What probably intrigued me the most is how much the language of the old laws passed specifically intended to outlaw comics, in their various, earliest forms, weighed in so heavily on authorial intent. (And here, kudos to the Hajdu are definitely due for citing verbatim the original laws themselves. The man is nothing less than thorough; the index of his citations is 17 pages in length.) Words such as “offend,” “indecency,” “immorality” and “misconduct” are thrown about, as are loaded phrases such as “calculated to corrupt”, and so on. Criminal law, by its nature, often has to toe that line of defining the intent of the criminal (e.g. the difference, both in definition and sentencing, between “murder” and “manslaughter”), but once you cross that line into censorship, how much weight does intent hold? Being against censorship of any kind, I consider it (from my own standpoint) a rather moot question, but it’s clearly not to those who would censor.

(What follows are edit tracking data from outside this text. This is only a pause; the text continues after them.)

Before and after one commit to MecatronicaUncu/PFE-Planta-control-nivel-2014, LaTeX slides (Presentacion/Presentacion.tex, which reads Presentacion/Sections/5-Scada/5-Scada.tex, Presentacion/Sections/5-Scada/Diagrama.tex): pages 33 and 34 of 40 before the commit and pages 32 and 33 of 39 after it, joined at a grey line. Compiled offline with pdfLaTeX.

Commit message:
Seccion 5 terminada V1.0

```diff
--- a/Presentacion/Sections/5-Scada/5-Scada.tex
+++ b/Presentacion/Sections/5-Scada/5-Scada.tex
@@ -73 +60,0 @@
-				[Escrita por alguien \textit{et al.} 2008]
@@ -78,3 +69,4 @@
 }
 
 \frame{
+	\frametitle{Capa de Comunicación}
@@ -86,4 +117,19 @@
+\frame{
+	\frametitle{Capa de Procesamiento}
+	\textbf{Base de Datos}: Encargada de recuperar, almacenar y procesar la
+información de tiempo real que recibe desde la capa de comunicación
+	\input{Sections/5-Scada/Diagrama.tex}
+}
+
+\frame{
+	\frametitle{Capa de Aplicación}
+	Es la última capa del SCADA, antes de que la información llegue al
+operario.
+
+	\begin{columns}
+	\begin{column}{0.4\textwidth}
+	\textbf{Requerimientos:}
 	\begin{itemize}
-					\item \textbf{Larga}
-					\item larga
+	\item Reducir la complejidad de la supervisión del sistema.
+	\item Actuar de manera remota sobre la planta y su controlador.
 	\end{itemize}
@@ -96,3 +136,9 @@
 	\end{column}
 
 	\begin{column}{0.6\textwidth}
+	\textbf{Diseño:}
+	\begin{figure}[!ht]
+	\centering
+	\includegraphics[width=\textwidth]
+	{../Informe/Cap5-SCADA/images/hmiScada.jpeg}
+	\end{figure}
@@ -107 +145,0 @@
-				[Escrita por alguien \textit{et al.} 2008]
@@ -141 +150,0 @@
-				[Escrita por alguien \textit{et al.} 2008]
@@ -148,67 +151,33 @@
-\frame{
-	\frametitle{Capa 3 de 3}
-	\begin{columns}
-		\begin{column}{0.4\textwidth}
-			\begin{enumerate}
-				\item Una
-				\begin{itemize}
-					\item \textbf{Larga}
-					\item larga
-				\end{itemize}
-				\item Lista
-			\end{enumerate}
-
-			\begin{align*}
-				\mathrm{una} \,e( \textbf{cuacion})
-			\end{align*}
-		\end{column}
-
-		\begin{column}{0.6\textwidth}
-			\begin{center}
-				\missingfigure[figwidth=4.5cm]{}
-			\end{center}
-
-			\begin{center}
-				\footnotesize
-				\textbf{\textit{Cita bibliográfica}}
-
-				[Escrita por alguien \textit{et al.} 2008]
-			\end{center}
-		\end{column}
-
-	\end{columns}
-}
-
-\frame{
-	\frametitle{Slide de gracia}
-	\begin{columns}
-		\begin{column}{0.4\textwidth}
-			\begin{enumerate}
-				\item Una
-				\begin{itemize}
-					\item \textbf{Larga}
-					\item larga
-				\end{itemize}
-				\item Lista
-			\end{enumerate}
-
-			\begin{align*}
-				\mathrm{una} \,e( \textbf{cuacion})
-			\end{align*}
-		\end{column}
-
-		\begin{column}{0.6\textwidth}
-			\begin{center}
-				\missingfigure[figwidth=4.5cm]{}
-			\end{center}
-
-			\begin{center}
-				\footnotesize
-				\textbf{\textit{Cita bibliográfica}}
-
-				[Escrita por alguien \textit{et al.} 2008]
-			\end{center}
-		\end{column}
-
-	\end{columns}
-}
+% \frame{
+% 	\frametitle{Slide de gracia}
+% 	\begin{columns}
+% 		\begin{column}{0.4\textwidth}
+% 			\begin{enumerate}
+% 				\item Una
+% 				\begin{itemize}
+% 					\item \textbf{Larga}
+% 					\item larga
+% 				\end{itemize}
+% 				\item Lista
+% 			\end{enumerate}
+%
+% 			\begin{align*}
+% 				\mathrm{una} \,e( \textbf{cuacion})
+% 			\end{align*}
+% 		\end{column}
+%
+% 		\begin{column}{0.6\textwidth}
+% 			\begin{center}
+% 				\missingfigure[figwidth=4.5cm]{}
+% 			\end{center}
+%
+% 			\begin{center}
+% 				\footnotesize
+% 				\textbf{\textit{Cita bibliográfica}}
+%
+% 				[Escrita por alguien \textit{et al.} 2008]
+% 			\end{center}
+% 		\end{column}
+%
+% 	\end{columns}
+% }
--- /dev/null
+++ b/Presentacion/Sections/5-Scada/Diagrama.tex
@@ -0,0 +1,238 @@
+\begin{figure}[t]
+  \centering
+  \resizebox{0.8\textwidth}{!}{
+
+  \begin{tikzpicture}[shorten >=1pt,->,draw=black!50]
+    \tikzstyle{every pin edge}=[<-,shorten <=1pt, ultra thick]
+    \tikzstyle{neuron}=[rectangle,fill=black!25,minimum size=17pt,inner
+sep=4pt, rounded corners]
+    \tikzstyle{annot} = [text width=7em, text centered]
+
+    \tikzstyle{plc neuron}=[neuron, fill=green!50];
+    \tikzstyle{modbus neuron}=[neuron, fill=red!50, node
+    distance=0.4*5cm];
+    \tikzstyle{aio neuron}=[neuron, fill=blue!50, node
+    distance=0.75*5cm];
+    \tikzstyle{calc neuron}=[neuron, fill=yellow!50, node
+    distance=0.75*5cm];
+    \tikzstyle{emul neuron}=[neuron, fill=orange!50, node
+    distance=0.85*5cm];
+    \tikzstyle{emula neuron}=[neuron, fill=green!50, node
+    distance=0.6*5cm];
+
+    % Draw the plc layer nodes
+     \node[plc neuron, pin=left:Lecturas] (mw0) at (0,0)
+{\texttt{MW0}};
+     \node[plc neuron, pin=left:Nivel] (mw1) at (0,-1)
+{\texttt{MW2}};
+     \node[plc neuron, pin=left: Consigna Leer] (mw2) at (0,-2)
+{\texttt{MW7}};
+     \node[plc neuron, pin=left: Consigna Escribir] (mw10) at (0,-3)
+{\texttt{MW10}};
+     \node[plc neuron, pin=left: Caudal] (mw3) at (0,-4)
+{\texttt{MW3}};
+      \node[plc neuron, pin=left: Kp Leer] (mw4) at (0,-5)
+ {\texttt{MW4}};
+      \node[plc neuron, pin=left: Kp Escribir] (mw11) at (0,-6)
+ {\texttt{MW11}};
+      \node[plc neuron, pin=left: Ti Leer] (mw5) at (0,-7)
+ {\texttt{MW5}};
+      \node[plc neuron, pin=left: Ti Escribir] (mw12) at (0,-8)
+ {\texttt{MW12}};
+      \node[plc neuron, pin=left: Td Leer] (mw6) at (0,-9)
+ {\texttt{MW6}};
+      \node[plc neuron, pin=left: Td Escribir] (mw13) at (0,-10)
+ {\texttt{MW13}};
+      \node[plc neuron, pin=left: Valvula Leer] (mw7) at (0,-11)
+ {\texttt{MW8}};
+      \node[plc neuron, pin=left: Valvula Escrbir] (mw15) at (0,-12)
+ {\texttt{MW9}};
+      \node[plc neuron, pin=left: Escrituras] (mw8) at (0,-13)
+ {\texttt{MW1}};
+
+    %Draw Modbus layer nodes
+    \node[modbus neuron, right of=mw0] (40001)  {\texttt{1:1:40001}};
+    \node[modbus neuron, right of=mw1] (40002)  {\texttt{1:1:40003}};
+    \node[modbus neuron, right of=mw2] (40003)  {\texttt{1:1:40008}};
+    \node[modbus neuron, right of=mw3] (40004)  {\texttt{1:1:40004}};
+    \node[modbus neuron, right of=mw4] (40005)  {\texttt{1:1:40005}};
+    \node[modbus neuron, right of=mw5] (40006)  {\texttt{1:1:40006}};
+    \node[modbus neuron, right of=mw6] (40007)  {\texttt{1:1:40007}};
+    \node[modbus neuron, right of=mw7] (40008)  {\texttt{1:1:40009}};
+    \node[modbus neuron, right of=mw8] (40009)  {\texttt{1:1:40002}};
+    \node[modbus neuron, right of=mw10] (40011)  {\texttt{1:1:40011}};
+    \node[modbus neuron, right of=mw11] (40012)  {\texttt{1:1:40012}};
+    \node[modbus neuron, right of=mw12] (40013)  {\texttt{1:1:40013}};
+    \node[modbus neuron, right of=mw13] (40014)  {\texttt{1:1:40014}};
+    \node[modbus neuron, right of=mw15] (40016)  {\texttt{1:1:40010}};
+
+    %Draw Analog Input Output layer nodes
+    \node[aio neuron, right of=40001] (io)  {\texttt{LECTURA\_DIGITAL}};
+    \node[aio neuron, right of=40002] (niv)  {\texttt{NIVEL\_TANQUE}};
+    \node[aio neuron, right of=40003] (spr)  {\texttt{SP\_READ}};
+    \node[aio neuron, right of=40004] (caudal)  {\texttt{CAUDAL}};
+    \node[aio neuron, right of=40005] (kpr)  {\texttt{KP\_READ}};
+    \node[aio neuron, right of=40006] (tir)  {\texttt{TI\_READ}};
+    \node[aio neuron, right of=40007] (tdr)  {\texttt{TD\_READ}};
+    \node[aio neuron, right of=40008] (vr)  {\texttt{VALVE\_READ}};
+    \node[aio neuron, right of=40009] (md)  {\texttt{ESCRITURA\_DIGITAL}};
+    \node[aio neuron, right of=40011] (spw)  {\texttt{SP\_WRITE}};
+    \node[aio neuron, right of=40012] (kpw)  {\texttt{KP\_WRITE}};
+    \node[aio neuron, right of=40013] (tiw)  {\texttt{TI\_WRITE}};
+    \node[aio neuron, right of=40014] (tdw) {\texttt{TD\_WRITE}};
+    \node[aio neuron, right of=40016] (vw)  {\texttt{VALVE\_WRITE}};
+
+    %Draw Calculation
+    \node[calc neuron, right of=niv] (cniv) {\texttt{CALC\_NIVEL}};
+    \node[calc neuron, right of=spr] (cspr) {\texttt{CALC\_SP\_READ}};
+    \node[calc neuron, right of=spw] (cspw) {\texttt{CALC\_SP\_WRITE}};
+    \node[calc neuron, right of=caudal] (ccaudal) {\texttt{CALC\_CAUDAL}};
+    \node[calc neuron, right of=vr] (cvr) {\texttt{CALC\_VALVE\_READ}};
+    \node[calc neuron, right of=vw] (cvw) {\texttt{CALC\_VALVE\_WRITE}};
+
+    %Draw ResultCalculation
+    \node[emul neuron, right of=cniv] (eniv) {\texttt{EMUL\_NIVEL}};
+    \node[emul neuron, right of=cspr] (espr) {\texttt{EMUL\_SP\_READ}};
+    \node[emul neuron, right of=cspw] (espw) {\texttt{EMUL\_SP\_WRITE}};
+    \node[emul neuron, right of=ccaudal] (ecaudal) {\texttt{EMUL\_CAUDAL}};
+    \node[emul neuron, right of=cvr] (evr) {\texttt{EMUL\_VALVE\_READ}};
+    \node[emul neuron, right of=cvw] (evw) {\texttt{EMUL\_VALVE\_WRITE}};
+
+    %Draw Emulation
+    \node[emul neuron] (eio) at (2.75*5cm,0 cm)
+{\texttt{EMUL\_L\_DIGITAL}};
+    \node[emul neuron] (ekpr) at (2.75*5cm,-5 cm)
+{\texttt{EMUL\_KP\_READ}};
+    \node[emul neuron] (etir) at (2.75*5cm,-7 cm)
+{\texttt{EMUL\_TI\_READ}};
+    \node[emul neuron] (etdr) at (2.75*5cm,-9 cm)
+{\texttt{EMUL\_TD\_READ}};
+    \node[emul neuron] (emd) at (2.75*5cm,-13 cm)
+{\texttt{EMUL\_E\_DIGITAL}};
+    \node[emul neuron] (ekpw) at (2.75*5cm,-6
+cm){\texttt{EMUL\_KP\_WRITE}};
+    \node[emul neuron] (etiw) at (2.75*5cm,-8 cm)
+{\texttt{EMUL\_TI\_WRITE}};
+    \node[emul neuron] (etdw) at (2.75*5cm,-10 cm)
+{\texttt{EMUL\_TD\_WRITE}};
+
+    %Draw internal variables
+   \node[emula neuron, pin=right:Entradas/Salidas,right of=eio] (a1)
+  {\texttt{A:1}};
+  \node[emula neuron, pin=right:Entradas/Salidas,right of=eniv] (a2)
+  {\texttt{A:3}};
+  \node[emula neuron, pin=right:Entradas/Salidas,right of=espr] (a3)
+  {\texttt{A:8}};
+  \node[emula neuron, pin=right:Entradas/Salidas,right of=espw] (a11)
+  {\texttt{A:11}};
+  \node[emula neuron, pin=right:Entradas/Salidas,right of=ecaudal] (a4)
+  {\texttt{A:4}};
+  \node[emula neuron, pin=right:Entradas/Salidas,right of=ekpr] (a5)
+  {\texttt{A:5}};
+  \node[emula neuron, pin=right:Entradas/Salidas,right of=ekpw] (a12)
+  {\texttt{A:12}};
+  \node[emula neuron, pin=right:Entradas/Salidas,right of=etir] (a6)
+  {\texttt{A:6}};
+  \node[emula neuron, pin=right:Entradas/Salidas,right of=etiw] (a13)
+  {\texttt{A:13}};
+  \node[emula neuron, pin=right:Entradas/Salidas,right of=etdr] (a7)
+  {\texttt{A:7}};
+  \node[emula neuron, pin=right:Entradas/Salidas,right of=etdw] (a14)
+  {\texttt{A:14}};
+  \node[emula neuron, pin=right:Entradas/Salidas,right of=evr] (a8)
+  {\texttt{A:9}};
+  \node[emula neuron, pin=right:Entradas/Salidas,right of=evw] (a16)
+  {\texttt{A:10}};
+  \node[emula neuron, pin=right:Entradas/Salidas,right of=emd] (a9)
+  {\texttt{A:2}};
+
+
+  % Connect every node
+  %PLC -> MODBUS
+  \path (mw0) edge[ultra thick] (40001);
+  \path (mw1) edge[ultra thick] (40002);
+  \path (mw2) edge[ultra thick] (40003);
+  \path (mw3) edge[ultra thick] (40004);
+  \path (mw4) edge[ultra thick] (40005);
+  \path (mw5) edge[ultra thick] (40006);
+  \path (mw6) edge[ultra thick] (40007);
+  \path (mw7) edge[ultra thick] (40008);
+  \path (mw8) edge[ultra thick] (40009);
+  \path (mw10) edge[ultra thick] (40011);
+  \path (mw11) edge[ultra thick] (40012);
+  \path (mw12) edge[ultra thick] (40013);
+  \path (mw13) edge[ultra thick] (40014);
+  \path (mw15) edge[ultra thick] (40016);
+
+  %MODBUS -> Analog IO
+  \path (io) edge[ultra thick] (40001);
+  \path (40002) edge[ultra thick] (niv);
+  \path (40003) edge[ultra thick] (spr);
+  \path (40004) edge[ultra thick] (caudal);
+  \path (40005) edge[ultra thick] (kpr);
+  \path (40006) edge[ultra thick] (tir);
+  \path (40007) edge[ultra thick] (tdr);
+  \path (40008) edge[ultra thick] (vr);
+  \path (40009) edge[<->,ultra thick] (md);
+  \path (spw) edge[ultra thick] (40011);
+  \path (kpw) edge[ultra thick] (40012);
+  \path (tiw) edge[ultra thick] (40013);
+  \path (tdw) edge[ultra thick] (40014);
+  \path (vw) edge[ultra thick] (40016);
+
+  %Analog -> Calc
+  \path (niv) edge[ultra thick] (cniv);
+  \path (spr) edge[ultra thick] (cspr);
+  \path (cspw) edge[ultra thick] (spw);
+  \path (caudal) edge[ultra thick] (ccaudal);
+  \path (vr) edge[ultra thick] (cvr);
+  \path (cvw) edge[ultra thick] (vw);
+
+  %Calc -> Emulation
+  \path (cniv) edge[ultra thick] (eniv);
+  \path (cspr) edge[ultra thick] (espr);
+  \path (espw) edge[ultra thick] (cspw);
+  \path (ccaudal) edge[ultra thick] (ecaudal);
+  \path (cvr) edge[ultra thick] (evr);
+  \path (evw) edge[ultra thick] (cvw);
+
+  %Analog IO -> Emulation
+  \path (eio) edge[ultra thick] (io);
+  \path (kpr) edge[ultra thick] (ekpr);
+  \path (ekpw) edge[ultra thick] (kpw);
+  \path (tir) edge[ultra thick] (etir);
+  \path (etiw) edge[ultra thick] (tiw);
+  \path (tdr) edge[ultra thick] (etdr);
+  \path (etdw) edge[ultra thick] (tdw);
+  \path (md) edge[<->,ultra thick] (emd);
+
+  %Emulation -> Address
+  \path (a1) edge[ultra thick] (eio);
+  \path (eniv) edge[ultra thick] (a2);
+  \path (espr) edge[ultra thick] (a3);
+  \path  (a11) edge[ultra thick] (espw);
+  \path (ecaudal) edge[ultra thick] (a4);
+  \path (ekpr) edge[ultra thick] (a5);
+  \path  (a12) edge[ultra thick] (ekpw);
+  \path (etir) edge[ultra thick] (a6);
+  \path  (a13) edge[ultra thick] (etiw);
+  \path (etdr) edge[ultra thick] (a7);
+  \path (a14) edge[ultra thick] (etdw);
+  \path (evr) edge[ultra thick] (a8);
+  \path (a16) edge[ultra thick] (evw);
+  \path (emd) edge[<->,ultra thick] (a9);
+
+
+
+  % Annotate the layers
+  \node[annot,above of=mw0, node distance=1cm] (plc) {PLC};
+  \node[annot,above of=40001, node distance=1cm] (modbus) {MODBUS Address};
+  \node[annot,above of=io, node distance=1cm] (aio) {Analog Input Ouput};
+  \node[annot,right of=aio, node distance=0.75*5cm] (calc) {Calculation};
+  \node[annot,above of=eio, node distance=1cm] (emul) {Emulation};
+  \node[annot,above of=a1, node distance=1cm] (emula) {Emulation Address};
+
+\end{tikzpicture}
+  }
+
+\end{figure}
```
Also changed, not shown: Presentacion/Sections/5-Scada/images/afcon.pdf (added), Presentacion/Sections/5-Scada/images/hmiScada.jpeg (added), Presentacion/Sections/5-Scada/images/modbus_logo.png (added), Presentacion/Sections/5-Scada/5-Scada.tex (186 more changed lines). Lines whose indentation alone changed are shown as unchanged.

And then, of course, one is left to wonder: who’s to decide that I, as the hypothetical artist, intend to inspire wrongdoing or criminal activity simply with what I write and draw? Can art, from the perspective of the viewer rather than the creator, properly showcase or propose such clear intent simply by the acts, characters or scenes it depicts? It’s a slippery slope, but discussion of this instance of it (fortunately mostly after the fact) is rather intriguing to me. Hajdu paints a thorough and far-reaching picture of what this particular time in America’s history of censorship was really like. What exactly politics, war, class and racial hierarchy, economic climate, and religious extremism all had to do with something as seemingly unrelated as comic books, and how the struggles the first graphic novelists endured have paved the way for the artistic world today. Highly recommended.

— Eleanore